The task:
Check each line of the listing below for the string "pejuangdoa", then give only the number of lines where it occurs.

Excerpted records:

┌──

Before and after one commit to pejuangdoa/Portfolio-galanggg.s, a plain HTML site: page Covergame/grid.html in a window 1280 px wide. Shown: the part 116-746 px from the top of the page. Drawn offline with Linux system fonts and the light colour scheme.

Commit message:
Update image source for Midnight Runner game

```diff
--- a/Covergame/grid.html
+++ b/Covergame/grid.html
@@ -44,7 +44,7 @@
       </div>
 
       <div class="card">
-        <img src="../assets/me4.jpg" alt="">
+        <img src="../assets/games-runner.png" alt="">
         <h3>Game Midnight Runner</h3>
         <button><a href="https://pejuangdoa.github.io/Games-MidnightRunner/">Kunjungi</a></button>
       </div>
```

└──
┌──

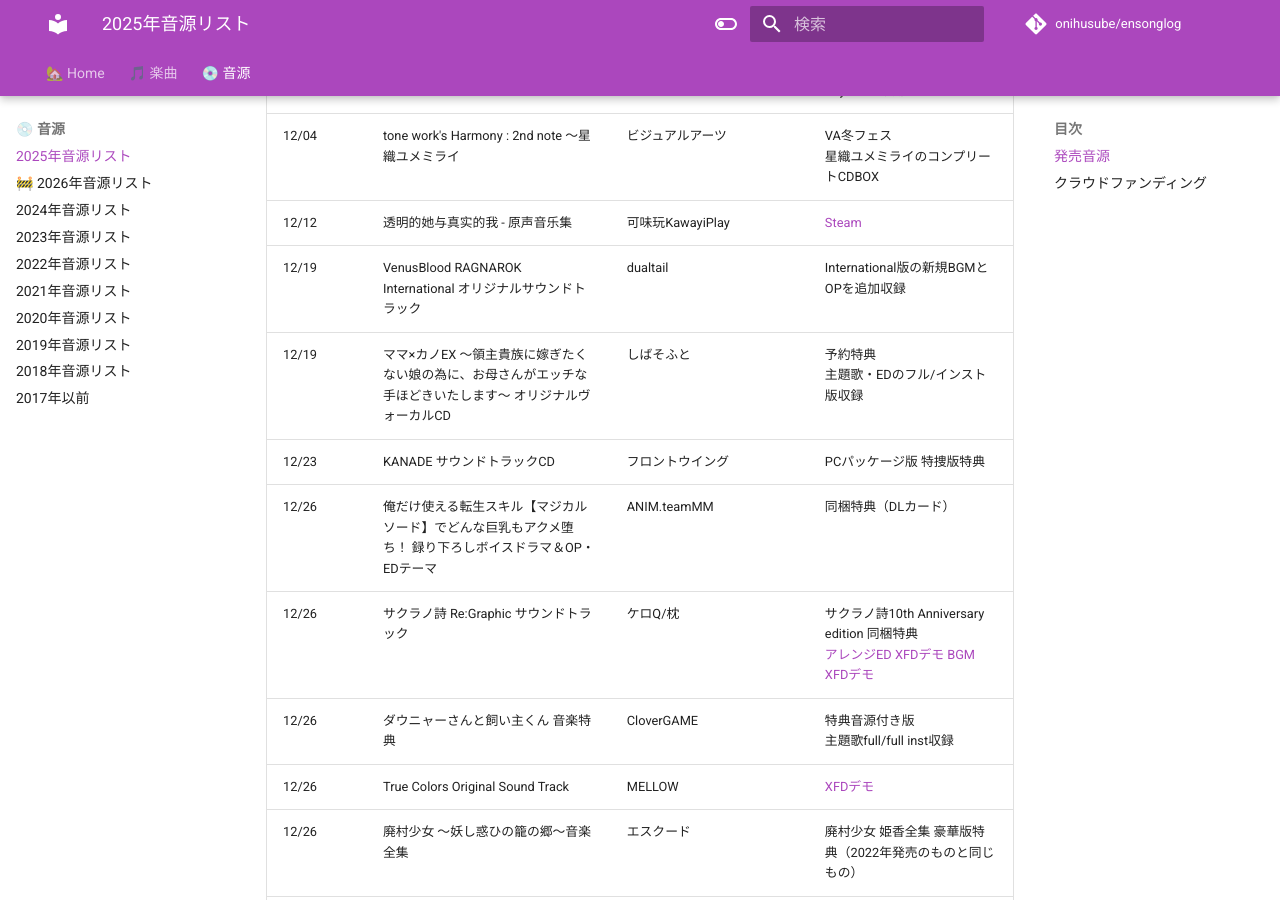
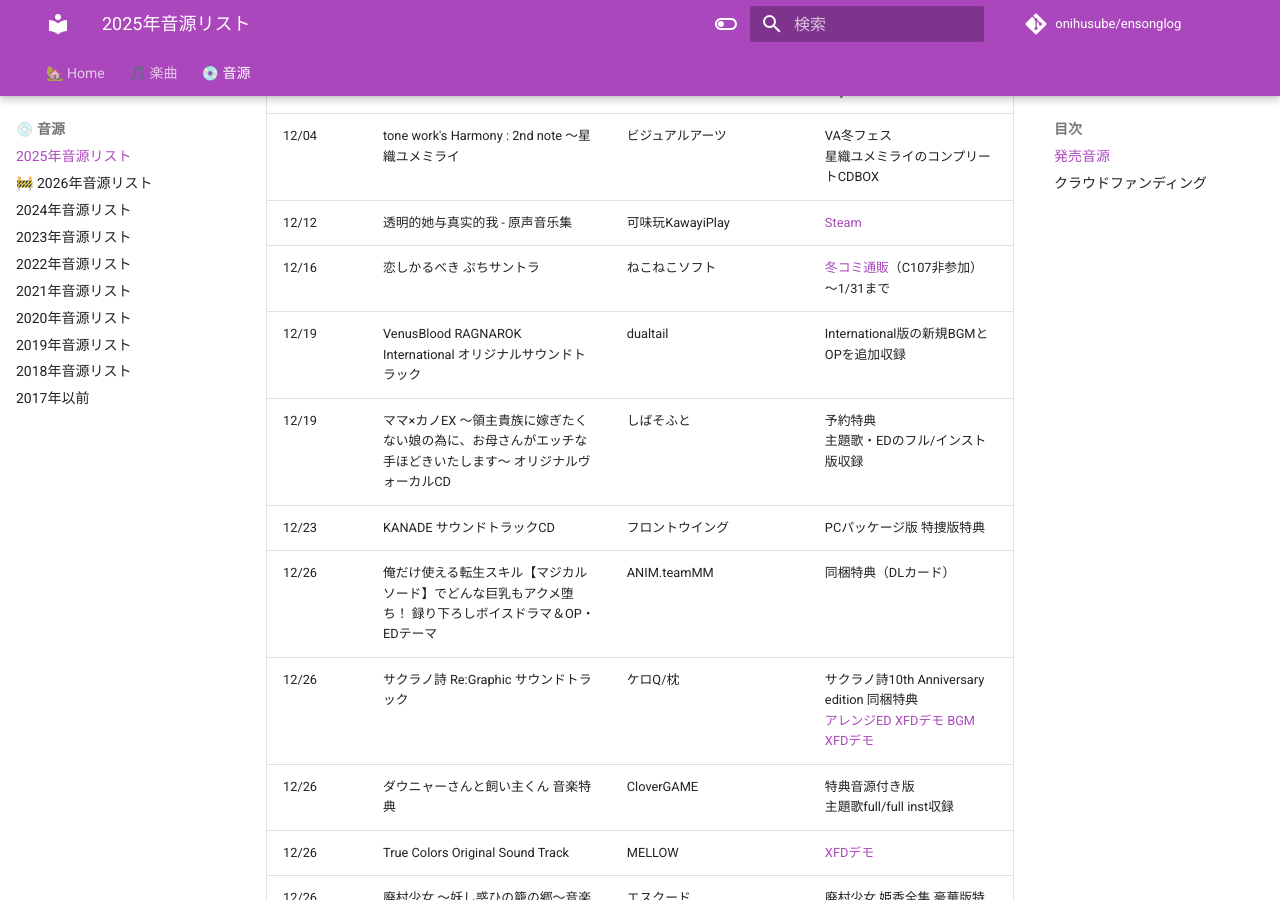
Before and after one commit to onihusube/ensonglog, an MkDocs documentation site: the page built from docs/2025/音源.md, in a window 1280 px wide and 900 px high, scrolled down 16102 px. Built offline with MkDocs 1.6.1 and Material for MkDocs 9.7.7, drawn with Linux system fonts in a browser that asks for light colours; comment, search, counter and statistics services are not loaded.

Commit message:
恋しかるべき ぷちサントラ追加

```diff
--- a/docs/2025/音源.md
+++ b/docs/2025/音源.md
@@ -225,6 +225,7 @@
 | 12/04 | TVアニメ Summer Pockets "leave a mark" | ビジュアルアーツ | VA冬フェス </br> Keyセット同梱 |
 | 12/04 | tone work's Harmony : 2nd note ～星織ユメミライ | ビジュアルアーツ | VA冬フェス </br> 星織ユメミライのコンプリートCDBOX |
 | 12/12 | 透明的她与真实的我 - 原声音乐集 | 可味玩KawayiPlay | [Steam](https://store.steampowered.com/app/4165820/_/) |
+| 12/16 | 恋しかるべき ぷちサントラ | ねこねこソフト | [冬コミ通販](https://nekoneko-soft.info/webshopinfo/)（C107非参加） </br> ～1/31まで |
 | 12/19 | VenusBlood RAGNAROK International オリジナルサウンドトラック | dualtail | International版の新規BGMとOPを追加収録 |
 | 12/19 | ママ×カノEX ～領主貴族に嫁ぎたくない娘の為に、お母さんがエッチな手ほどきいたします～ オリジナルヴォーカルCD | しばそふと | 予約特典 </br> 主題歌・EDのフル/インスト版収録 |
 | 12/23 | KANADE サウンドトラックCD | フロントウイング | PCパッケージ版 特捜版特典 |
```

└──

Task solution:
2